As I was writing yesterday’s post, I realized that much of the writing and written communication that we do are in the form of email, whether we like it or not, and that all of the ‘etiquette’ and best practices around emailing warranted a completely separate post. Some of these tips will be the same or overlap with the ones I gave in my last post, and while that may be repetitive, my goal is to give you an additional perspective on them through the lens of email writing specifically.
I should also disclaim that while these tips apply to professional settings (among others), your workplace culture may carry a different set of expectations. Use your judgment to apply the tips that are appropriate.
Break your content into separate paragraphs. Even if you only have 2 or 3 sentences, splitting them up with a few line breaks maximizes readability. Of course, do this logically and intentionally.
Keep it concise. This is self-explanatory. When possible, I like to write a first draft and go back and re-read it with fresh eyes. I often identify places where I can remove and rephrase to be more concise.
Know your audience. Are you explaining something technical to a colleague? A thorough email is appropriate. (This might also be a great opportunity to document this information in a more permanent and shareable way than email.) Emailing your boss’ boss? You’ll definitely want to keep it brief, and keep the extra information in your back pocket in case of followup questions or conversation. Messaging a customer? Maintain a friendly tone. Tailor your message and structure to the recipient.
Re-read and revise. I mentioned this in yesterday’s post – and in a previous tip in this one – but if you take one thing away, I cannot emphasize enough the importance of re-reading any piece of written communication before you send it. Once you’ve finished a draft of an email, go back and re-read it, ideally putting yourself in the shoes of the recipient. This extra step before clicking Send enables you to make your email more concise, tailor your message, and ensure you’re expressing what you want to convey.

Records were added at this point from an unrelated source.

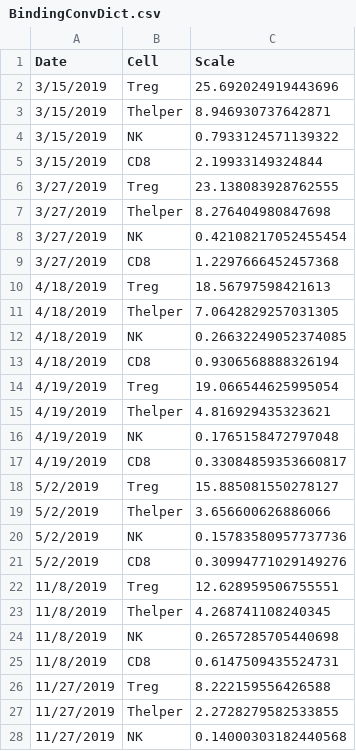
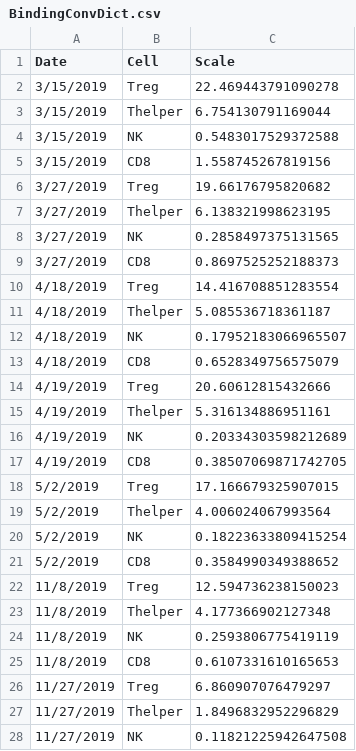
Before and after one commit to meyer-lab/type-I-ckine-model, a CSV file: ckine/data/BindingConvDict.csv, drawn as a sheet; only a part is shown; the diff covers the shown part only.

```diff
--- a/ckine/data/BindingConvDict.csv
+++ b/ckine/data/BindingConvDict.csv
@@ -1,28 +1,28 @@
 Date,Cell,Scale
-3/15/2019,Treg,25.692024919443696
-3/15/2019,Thelper,8.946930737642871
-3/15/2019,NK,0.7933124571139322
-3/15/2019,CD8,2.19933149324844
-3/27/2019,Treg,23.138083928762555
-3/27/2019,Thelper,8.276404980847698
-3/27/2019,NK,0.42108217052455454
-3/27/2019,CD8,1.2297666452457368
-4/18/2019,Treg,18.56797598421613
-4/18/2019,Thelper,7.0642829257031305
-4/18/2019,NK,0.26632249052374085
-4/18/2019,CD8,0.9306568888326194
-4/19/2019,Treg,19.066544625995054
-4/19/2019,Thelper,4.816929435323621
-4/19/2019,NK,0.1765158472797048
-4/19/2019,CD8,0.33084859353660817
-5/2/2019,Treg,15.885081550278127
-5/2/2019,Thelper,3.656600626886066
-5/2/2019,NK,0.15783580957737736
-5/2/2019,CD8,0.30994771029149276
-11/8/2019,Treg,12.628959506755551
-11/8/2019,Thelper,4.268741108240345
-11/8/2019,NK,0.2657285705440698
-11/8/2019,CD8,0.6147509435524731
-11/27/2019,Treg,8.222159556426588
-11/27/2019,Thelper,2.2728279582533855
-11/27/2019,NK,0.14000303182440568
+3/15/2019,Treg,22.469443791090278
+3/15/2019,Thelper,6.754130791169044
+3/15/2019,NK,0.5483017529372588
+3/15/2019,CD8,1.558745267819156
+3/27/2019,Treg,19.66176795820682
+3/27/2019,Thelper,6.138321998623195
+3/27/2019,NK,0.2858497375131565
+3/27/2019,CD8,0.8697525252188373
+4/18/2019,Treg,14.416708851283554
+4/18/2019,Thelper,5.085536718361187
+4/18/2019,NK,0.17952183066965507
+4/18/2019,CD8,0.6528349756575079
+4/19/2019,Treg,20.60612815432666
+4/19/2019,Thelper,5.316134886951161
+4/19/2019,NK,0.20334303598212689
+4/19/2019,CD8,0.38507069871742705
+5/2/2019,Treg,17.166679325907015
+5/2/2019,Thelper,4.006024067993564
+5/2/2019,NK,0.18223633809415254
+5/2/2019,CD8,0.3584990349388652
+11/8/2019,Treg,12.594736238150023
+11/8/2019,Thelper,4.177366902127348
+11/8/2019,NK,0.2593806775419119
+11/8/2019,CD8,0.6107331610165653
+11/27/2019,Treg,6.860907076479297
+11/27/2019,Thelper,1.8496832952296829
+11/27/2019,NK,0.11821225942647508
```
Also changed, not shown: 5 edited cells elsewhere in this file, 1 other file.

Don’t Reply-All. I’m not thrilled that I need to include this in 2020, but sadly, here we are.
Reply in a timely manner … To avoid the risk of receiving an infamous, “Just following up …”, respond to emails on time. Just as you need others’ input to complete your work, others need that same support from you. Keep common courtesy in mind. While the definition of ‘timely’ varies widely by company, and even by department, if you have your own small business or Etsy shop, I recommend responding same-day whenever possible. (Sidenote – The people who send an email and send a followup or message you an hour later with, “Did you get my email?????” – don’t entertain them. They can wait.)
… without replying immediately. On the flip side, I caution against making a habit of responding to emails immediately. Of course, use your judgment on this one, but those immediate responses teach others that you will always respond right away, and they will come to expect that and nothing less. On top of that, getting into a realtime back-and-forth email chain quickly gets cumbersome. Show others that you respect your time, and they will follow suit.
Set expectations and follow through on commitments. I love employing this technique, especially if I know my reply will require extra time or research. Shortly after receiving an email, I will respond with a brief note that goes something like this: “Quickly letting you know that I received your email and need some time to review your questions and respond thoroughly. I’ll get back to you no later than Wednesday.” This technique acknowledges that I’m not ignoring the sender and buys me time to craft a response (amid the other tasks I likely have on deck) – the key is that I follow through on the commitment that I set. Setting the expectation (“I’ll get back to you by Wednesday.”) allows you to control your time, and following through on it builds trust with your counterparts.
Pick up the phone. At the end of the day, a 5-minute phone conversation can have an exponentially greater impact than the most perfectly-crafted email. If email is needed for documentation or traceability, you can always send a followup recapping the conversation. In addition to typically being quicker, over-the-phone and face-to-face discussions build relationships and rapport.
Email is a fantastic communication tool (and it’s hard to imagine life before it!) but can easily become overused and a point of frustration or dread. Use these tips to maintain your sanity as you navigate customer inquiries and coworker back-and-forth, and hopefully reclaim control over your time.